> DESCRIPTION OF THE TASK
In the data below, which lines contain "أدخل"? List them by copying each one.

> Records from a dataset
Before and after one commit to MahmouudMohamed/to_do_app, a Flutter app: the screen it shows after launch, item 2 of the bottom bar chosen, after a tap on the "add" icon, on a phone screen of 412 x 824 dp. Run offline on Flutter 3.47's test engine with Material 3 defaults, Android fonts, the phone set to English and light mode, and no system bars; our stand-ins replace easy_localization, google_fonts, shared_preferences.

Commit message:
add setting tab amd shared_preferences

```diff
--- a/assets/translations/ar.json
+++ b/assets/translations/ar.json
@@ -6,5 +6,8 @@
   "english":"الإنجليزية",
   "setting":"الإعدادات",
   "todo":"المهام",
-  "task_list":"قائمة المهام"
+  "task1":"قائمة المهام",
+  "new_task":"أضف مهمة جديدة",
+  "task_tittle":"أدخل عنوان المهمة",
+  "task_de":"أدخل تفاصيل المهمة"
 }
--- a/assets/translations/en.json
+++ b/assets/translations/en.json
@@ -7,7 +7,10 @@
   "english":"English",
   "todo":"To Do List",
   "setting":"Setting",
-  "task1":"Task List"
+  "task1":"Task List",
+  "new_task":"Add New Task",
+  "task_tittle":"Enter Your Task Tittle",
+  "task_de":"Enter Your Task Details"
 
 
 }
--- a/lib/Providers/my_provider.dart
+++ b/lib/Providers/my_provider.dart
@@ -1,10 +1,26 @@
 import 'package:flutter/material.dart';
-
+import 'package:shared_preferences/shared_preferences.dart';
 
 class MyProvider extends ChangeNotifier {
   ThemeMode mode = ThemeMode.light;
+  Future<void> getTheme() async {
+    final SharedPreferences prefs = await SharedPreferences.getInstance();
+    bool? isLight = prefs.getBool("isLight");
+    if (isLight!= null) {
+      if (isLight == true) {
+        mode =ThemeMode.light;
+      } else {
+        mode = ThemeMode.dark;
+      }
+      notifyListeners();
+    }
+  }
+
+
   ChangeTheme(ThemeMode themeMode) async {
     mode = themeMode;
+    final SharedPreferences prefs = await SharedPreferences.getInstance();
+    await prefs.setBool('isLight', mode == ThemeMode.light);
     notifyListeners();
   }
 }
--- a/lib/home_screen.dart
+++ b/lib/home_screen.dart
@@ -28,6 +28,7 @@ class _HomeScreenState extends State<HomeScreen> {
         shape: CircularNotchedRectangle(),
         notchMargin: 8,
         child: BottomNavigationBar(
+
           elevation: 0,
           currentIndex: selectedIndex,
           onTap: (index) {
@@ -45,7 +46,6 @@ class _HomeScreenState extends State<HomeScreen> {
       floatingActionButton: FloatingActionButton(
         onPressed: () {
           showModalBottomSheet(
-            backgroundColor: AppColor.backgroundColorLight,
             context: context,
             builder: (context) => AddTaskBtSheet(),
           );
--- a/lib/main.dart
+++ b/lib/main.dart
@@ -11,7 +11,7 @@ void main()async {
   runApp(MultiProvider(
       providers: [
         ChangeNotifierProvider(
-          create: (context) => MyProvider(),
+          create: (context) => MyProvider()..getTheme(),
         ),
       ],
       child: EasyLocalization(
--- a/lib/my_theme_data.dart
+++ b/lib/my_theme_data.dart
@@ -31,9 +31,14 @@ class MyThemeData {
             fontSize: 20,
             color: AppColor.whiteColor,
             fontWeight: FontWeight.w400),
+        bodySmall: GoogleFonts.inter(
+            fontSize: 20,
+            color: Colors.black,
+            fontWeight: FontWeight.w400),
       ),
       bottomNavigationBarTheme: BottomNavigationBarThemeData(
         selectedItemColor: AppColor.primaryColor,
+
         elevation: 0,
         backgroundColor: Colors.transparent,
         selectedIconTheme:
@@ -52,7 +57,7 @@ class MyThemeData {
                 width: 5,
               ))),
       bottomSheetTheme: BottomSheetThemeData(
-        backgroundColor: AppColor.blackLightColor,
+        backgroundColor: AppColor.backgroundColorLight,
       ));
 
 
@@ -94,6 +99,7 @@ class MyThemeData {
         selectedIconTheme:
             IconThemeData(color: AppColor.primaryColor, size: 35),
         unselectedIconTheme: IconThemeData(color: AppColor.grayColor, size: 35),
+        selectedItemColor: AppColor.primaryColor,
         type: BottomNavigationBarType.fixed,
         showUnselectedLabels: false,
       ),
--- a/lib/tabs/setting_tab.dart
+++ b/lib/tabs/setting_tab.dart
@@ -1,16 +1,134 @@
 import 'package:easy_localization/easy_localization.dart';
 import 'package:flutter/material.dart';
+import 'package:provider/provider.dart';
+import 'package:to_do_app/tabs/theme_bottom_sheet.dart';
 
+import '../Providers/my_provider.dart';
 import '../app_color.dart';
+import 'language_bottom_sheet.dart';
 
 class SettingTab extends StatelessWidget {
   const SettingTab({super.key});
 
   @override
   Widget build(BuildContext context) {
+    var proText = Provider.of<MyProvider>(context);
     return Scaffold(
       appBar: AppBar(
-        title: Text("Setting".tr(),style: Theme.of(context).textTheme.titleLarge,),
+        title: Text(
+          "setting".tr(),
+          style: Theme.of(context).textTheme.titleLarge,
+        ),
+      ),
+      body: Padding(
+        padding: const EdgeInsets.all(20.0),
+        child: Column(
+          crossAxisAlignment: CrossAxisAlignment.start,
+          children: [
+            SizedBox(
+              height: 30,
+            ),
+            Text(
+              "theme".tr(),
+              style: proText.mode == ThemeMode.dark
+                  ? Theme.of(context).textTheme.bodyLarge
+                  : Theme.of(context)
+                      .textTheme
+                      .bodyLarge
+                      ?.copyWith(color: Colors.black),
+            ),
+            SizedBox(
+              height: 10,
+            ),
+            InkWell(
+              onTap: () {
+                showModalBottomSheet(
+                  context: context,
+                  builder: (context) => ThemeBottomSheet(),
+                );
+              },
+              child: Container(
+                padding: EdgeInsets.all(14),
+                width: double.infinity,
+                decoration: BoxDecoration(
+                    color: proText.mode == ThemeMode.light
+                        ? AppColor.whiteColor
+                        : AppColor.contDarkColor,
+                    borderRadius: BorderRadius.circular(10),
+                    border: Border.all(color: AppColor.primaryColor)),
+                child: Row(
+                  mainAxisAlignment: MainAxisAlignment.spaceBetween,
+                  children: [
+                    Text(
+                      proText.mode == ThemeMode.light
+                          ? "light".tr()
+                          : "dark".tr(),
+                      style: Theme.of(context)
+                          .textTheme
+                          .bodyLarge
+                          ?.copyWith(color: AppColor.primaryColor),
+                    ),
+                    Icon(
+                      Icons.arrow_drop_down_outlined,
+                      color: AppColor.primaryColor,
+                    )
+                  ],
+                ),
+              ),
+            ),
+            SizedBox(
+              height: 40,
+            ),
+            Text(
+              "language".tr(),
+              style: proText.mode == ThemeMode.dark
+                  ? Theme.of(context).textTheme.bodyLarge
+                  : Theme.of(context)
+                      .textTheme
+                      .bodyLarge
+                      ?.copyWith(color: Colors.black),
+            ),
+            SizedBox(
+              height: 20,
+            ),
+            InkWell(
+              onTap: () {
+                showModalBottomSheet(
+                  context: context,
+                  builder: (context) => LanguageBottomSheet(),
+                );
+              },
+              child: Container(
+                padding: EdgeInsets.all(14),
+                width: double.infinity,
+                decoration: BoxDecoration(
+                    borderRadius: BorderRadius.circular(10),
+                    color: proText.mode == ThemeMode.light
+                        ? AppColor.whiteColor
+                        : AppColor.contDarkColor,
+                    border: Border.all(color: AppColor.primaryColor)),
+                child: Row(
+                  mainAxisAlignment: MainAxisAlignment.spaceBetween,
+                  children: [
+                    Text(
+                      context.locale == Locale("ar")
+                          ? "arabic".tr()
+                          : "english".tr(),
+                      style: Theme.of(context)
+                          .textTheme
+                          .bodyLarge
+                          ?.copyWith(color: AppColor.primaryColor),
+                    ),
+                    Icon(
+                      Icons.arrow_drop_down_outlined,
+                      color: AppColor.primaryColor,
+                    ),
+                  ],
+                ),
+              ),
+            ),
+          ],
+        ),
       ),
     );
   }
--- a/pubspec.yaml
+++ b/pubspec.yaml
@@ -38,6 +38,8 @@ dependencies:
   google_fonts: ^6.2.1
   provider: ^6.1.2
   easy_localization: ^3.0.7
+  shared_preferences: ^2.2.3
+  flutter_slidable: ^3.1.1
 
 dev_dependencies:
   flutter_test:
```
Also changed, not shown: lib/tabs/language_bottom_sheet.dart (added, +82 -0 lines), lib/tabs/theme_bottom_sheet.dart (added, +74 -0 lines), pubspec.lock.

> TASK RESULT
+  "task_tittle":"أدخل عنوان المهمة",
+  "task_de":"أدخل تفاصيل المهمة"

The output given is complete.